by Alex Knepper
Sex crime accusations are gut-wrenching to deal with because the gravity of the offense is so heavy — and our tools for sorting truth from falsehood are profoundly and necessarily limited. On the one hand, we want to believe and console those who have been victimized — but we also don’t want to condemn a man as a monster unless we have incontrovertible evidence against him. It is difficult enough to neutrally evaluate sex crime accusations without partisan and ideological concerns getting in the way — but when we apply that political layer to an accusation, it is nearly impossible to have an even-handed discussion, since much is at stake beyond the simple guilt or innocence of the accused. Whether one gives Bill Clinton the benefit of the doubt seems to be motivated in almost every instance by partisan concerns, it seems — and I look at myself, too, and recognize that, as a supporter of Hillary Clinton, I want to believe he didn’t do what he’s accused of doing. So I will say here that I cannot state decisively that Bill Clinton is innocent. What I can say is that there are good reasons to give him the benefit of the doubt.
We know that Bill Clinton has a history of being a user and a cheater. We must remember that cheating is not assault, nor is it indicative of a greater likelihood to commit assault. Trump supporters love to sneakily cluster all sexual impropriety under the same umbrella — but while both are examples of bad behavior, only one is a crime. With this in mind, I will not bother addressing anything about Gennifer Flowers, Monica Lewinsky, or other episodes in which the consensual nature of the affair is not in doubt. There are three primary accusers Republicans point to as evidence that Bill is a sex criminal: Paula Jones, Kathleen Willey, and Juanita Broaddrick.

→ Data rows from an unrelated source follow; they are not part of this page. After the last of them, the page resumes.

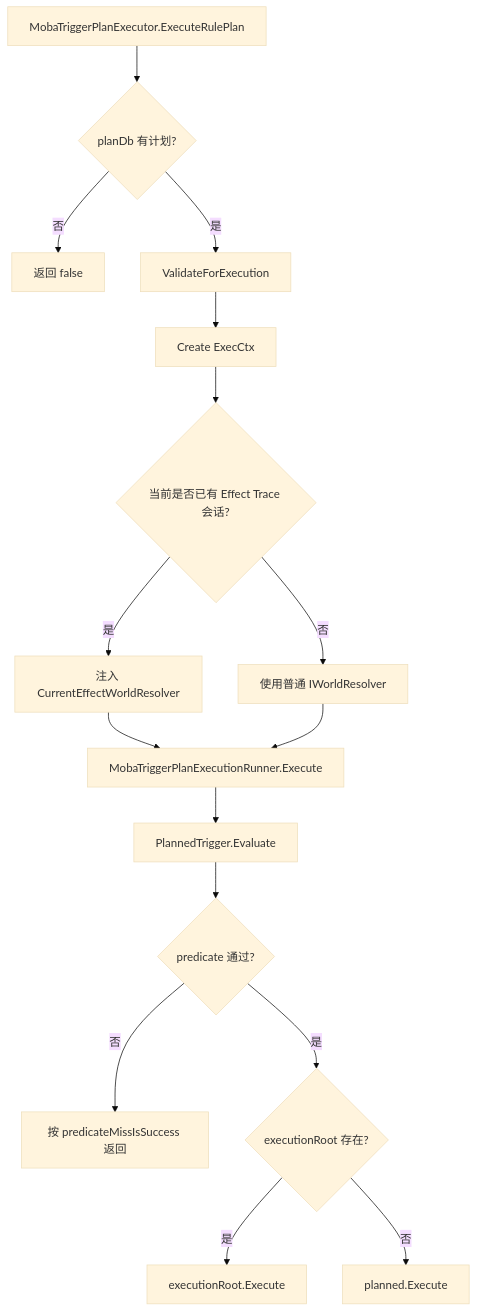
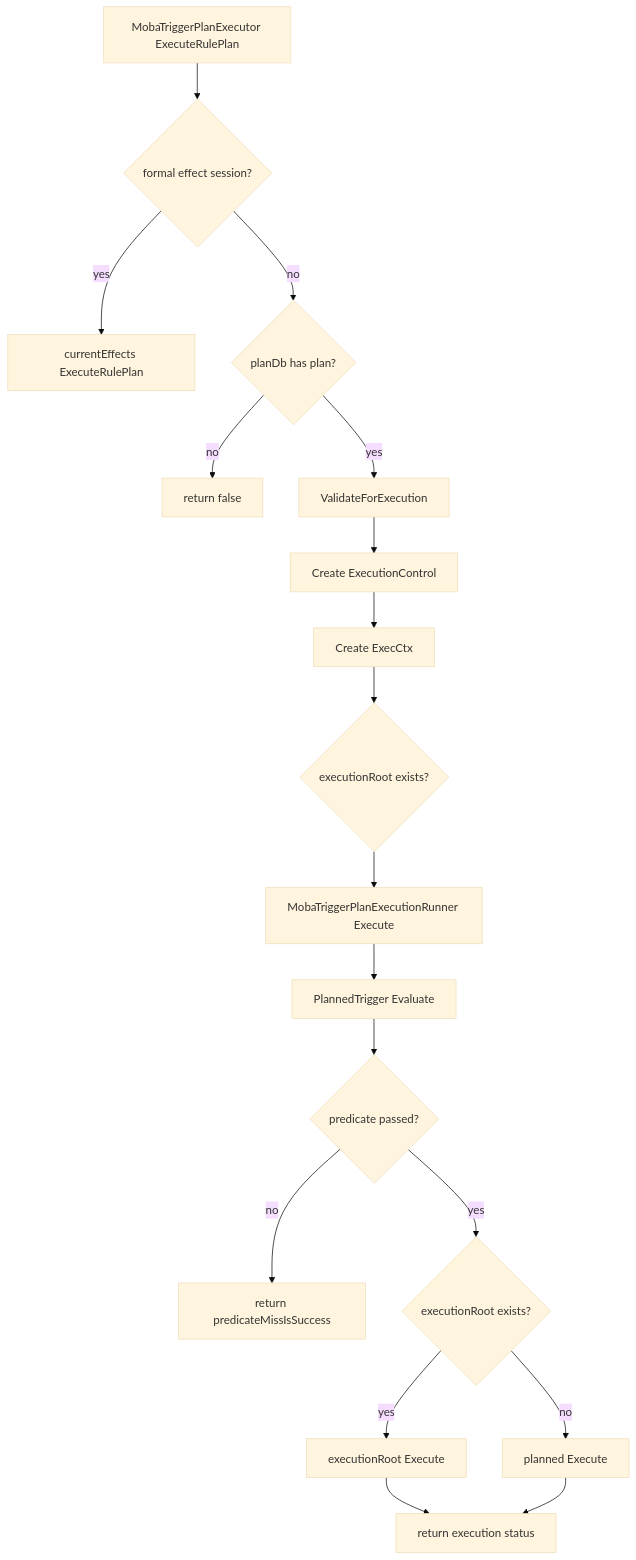
One commit to Kurumioi/AbilityKit changed the fourth of 6 diagrams in Docs/design/08-GameplayModules/02-TriggeringSystem.md. Above: the diagram before and after it, drawn with Mermaid (base theme). The commit also changed other lines of this file and 389 other files, not shown here.

````diff
--- a/Docs/design/08-GameplayModules/02-TriggeringSystem.md
+++ b/Docs/design/08-GameplayModules/02-TriggeringSystem.md
@@ -320,18 +330,20 @@
 ```mermaid
 flowchart TD
-    A[MobaTriggerPlanExecutor.ExecuteRulePlan] --> B{planDb 有计划?}
-    B -- 否 --> X[返回 false]
-    B -- 是 --> C[ValidateForExecution]
-    C --> D["Create ExecCtx<IWorldResolver>"]
-    D --> E{当前是否已有 Effect Trace 会话?}
-    E -- 是 --> F[注入 CurrentEffectWorldResolver]
-    E -- 否 --> G[使用普通 IWorldResolver]
-    F --> H[MobaTriggerPlanExecutionRunner.Execute]
-    G --> H
-    H --> I[PlannedTrigger.Evaluate]
-    I --> J{predicate 通过?}
-    J -- 否 --> K[按 predicateMissIsSuccess 返回]
-    J -- 是 --> L{executionRoot 存在?}
-    L -- 是 --> M[executionRoot.Execute]
-    L -- 否 --> N[planned.Execute]
+    A[MobaTriggerPlanExecutor ExecuteRulePlan] --> B{formal effect session?}
+    B -- yes --> C[currentEffects ExecuteRulePlan]
+    B -- no --> D{planDb has plan?}
+    D -- no --> X[return false]
+    D -- yes --> E[ValidateForExecution]
+    E --> F[Create ExecutionControl]
+    F --> G[Create ExecCtx]
+    G --> H{executionRoot exists?}
+    H --> I[MobaTriggerPlanExecutionRunner Execute]
+    I --> J[PlannedTrigger Evaluate]
+    J --> K{predicate passed?}
+    K -- no --> L[return predicateMissIsSuccess]
+    K -- yes --> M{executionRoot exists?}
+    M -- yes --> N[executionRoot Execute]
+    M -- no --> O[planned Execute]
+    N --> P[return execution status]
+    O --> P
 ```
````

I cannot decisively say that any of these women are lying. But I can say that there are good reasons to be skeptical of their claims, and that pro-Trump Republicans are exploiting both people’s ignorance about the details of the cases, as well as the popular progressive tendency to insist that we ought to always believe accusers. I do not accept the notion that we must always believe the accuser. We should always take accusations seriously — but from there, we must look at the evidence and only then decide how much weight to assign them. The weight of the evidence shows that there is good reason to give Bill Clinton the benefit of the doubt.